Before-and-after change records
========================================================================
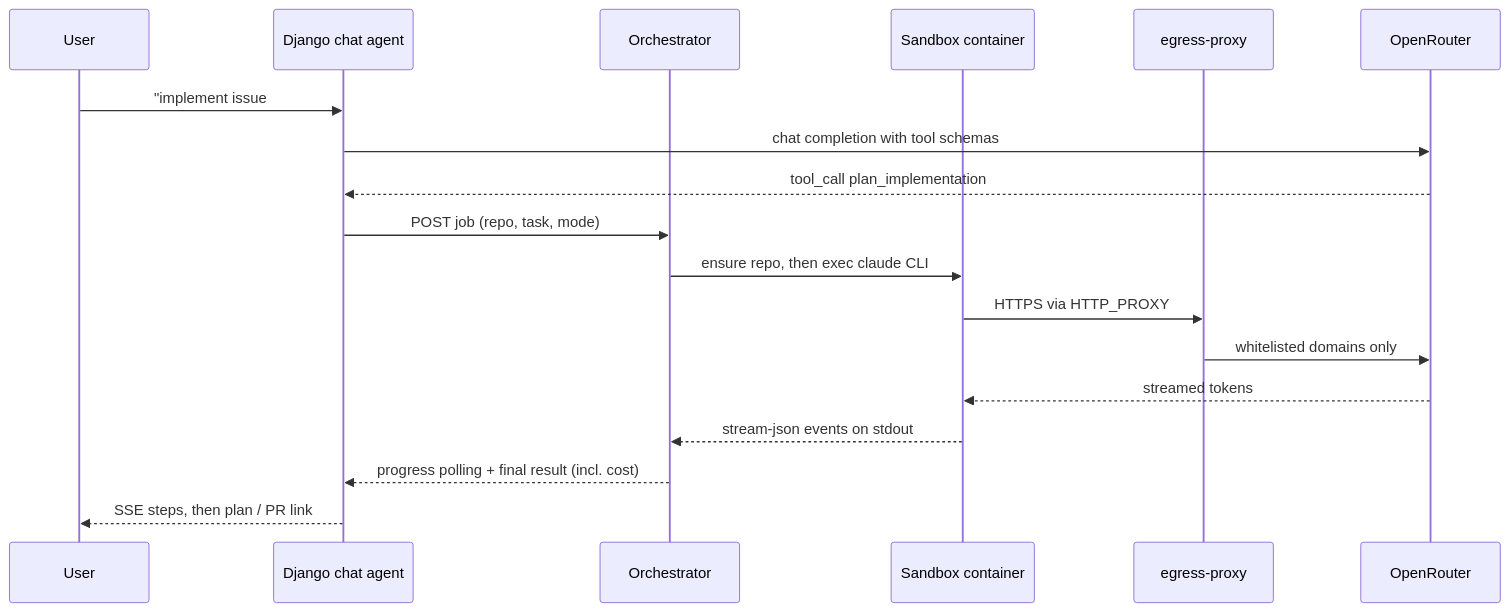
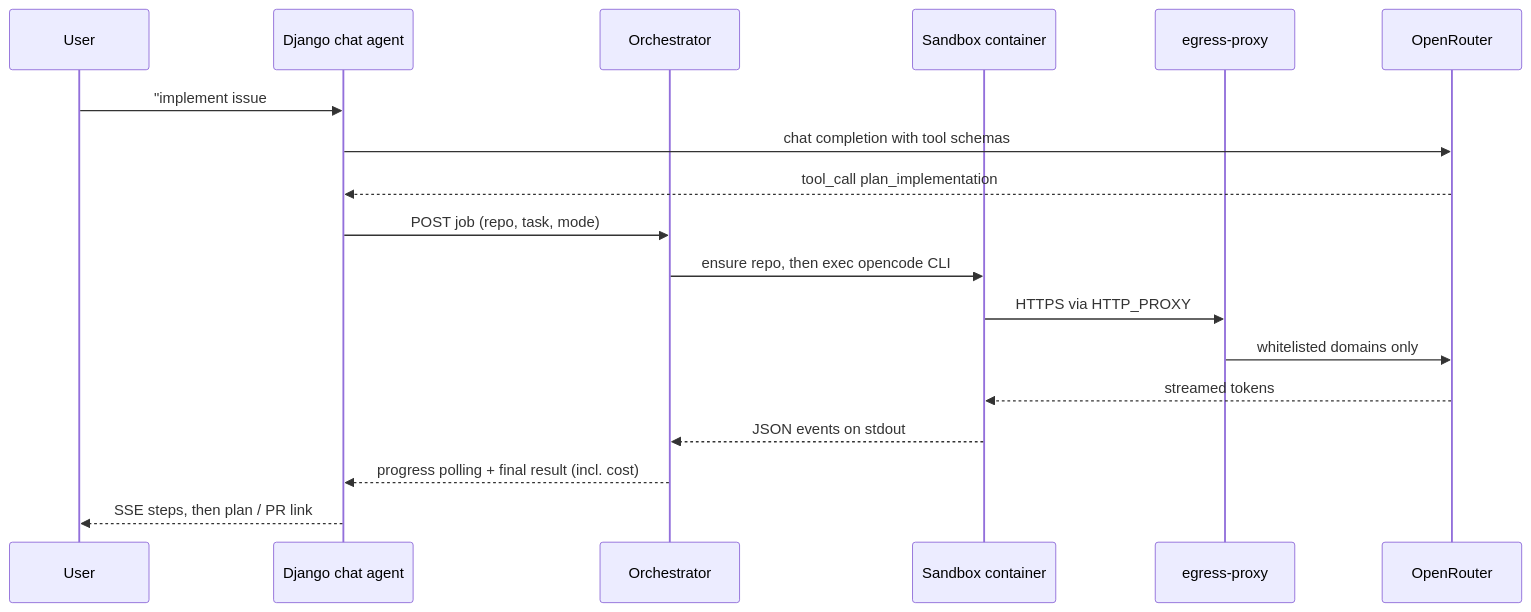
Before and after one commit to RachidChabane/sterna: the second of 3 diagrams in docs/architecture.md, drawn with Mermaid. The commit also changed other lines of this file and 27 other files, not shown here.

````diff
--- a/docs/architecture.md
+++ b/docs/architecture.md
@@ -140,21 +140,21 @@
 ```mermaid
 sequenceDiagram
     participant U as User
     participant W as Django chat agent
     participant O as Orchestrator
     participant S as Sandbox container
     participant P as egress-proxy
     participant R as OpenRouter
 
     U->>W: "implement issue #42"
     W->>R: chat completion with tool schemas
     R-->>W: tool_call plan_implementation
     W->>O: POST job (repo, task, mode)
-    O->>S: ensure repo, then exec claude CLI
+    O->>S: ensure repo, then exec opencode CLI
     S->>P: HTTPS via HTTP_PROXY
     P->>R: whitelisted domains only
     R-->>S: streamed tokens
-    S-->>O: stream-json events on stdout
+    S-->>O: JSON events on stdout
     O-->>W: progress polling + final result (incl. cost)
     W-->>U: SSE steps, then plan / PR link
 ```
````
========================================================================
## Your assignment
Please give back, exactly as it stands above, the stretch from the line with "R-->>W: tool_call plan_implementation" through the line with "P->>R: whitelisted domains only", and no line outside it.

## Solution for this task
     R-->>W: tool_call plan_implementation
     W->>O: POST job (repo, task, mode)
-    O->>S: ensure repo, then exec claude CLI
+    O->>S: ensure repo, then exec opencode CLI
     S->>P: HTTPS via HTTP_PROXY
     P->>R: whitelisted domains only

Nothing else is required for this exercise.